WORK INSTRUCTIONS
The lines below that include the word "inventário" are to be reported.

PROVIDED DATA
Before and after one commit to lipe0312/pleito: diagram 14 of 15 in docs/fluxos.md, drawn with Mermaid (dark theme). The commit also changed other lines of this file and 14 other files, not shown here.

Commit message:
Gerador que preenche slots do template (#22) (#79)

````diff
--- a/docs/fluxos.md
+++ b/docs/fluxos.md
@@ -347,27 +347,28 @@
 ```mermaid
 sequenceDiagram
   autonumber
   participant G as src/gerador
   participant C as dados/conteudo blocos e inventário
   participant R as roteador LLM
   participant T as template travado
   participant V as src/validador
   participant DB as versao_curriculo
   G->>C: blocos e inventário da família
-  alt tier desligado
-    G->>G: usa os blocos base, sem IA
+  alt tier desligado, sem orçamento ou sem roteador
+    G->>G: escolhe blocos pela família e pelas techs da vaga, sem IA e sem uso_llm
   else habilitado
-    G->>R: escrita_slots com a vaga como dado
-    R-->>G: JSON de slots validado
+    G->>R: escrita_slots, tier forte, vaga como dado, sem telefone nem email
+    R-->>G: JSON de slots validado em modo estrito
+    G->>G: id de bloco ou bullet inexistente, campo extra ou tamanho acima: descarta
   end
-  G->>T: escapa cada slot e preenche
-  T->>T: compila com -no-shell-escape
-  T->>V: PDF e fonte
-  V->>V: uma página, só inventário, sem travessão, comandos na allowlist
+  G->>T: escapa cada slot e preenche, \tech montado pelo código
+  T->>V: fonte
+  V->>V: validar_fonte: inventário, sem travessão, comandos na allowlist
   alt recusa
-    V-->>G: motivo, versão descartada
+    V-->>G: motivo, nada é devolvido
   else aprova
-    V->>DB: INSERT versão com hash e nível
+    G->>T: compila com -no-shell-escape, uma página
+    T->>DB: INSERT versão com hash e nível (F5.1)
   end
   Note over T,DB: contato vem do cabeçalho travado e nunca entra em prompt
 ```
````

SOLUTION FOR THIS PROBLEM
   participant C as dados/conteudo blocos e inventário
   G->>C: blocos e inventário da família
-  V->>V: uma página, só inventário, sem travessão, comandos na allowlist
+  V->>V: validar_fonte: inventário, sem travessão, comandos na allowlist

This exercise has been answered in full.